China halts over 100 coal power projects because they are building out renewable like solar and wind.
Solar and wind does not produce electricity 24/7/365, so they need some way to temporary store the energy.
...
:)

There is no wind power at center of high and low pressure systems. Between those there are strong winds. So in large area like China wind power is available 24/7/365, Of course there is some variation, but I don't know how much.
 
There is no wind power at center of high and low pressure systems. Between those there are strong winds. So in large area like China wind power is available 24/7/365, Of course there is some variation, but I don't know how much.
There is a book titled "1434- the year a magnificent Chinese fleet sailed into Italy and ignited the renaissance". In that book, there is a considerable explanation of the winds of China - how the monsoons were influenced by the mountain cooling and plain heating to dictate the sailing calendars. The winds of China have been studied and documented for over 500 years and so modern wind farms will rest on a well studied pattern.
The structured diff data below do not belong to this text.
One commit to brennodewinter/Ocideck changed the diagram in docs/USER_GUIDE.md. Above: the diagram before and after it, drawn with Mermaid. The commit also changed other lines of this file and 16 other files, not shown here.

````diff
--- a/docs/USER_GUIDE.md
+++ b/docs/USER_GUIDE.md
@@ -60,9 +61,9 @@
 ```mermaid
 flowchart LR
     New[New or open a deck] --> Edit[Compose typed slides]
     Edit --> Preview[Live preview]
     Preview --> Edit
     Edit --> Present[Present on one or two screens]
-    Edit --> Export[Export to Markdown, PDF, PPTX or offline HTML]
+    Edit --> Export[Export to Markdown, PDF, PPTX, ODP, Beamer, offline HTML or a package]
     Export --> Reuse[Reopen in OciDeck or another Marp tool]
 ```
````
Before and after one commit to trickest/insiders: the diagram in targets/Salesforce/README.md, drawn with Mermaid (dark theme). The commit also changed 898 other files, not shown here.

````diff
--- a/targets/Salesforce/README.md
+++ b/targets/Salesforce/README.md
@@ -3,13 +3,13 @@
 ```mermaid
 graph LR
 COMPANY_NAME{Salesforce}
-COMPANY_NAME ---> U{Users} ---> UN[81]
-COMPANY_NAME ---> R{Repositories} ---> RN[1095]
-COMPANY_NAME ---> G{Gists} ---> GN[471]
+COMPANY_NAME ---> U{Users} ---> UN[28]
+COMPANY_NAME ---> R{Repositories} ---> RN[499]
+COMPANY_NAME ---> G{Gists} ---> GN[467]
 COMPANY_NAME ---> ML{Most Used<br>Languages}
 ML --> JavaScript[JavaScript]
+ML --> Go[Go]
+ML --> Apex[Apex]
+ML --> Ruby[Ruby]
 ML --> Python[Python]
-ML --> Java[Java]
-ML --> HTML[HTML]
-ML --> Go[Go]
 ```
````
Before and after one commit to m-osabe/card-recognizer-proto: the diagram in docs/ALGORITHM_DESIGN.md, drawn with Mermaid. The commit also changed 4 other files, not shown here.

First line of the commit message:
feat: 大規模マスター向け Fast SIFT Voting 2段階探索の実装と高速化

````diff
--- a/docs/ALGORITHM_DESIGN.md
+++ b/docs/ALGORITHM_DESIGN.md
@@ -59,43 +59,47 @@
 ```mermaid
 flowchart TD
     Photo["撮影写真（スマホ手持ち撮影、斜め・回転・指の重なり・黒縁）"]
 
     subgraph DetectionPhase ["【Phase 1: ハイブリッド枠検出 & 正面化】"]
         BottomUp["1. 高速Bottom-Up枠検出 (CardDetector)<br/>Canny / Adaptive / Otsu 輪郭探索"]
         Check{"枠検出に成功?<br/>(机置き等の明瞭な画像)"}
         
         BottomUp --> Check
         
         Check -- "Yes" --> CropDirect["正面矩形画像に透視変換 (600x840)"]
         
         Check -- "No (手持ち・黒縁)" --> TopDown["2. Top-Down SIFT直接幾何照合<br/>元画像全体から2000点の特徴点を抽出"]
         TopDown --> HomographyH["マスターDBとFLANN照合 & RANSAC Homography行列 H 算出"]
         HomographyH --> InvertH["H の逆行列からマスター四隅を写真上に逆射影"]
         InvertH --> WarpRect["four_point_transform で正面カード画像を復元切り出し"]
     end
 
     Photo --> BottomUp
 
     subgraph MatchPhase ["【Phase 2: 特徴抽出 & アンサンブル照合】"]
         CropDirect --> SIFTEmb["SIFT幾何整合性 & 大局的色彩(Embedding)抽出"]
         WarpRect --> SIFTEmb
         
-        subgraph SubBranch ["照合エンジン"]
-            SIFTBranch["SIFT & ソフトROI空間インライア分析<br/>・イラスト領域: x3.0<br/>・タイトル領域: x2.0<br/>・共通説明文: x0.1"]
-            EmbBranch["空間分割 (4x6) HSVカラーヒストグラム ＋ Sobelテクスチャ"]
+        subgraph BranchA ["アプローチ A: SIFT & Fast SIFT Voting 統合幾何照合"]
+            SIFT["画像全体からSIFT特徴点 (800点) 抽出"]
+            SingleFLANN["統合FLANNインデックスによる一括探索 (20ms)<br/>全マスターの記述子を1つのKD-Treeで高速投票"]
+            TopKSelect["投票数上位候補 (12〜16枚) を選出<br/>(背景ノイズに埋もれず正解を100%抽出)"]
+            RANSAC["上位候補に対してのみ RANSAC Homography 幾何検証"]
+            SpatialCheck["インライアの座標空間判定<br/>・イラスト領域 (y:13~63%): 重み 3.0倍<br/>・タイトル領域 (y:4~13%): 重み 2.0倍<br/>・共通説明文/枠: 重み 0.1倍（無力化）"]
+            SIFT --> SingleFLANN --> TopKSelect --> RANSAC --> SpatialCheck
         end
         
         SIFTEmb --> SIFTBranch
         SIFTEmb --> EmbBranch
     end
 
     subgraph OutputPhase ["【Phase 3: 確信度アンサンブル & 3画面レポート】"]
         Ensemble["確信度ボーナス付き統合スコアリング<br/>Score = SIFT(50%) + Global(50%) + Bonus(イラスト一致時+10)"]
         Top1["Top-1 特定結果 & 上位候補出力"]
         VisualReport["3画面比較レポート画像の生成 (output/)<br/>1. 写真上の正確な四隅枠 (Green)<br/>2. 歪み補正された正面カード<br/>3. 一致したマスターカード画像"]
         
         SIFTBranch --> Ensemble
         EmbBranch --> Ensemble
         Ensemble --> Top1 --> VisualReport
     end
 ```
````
As an American engineer, I hate to admit that the Chinese engineers may be so far advanced over our skills. If THEY build a wind farm, they might well succeed.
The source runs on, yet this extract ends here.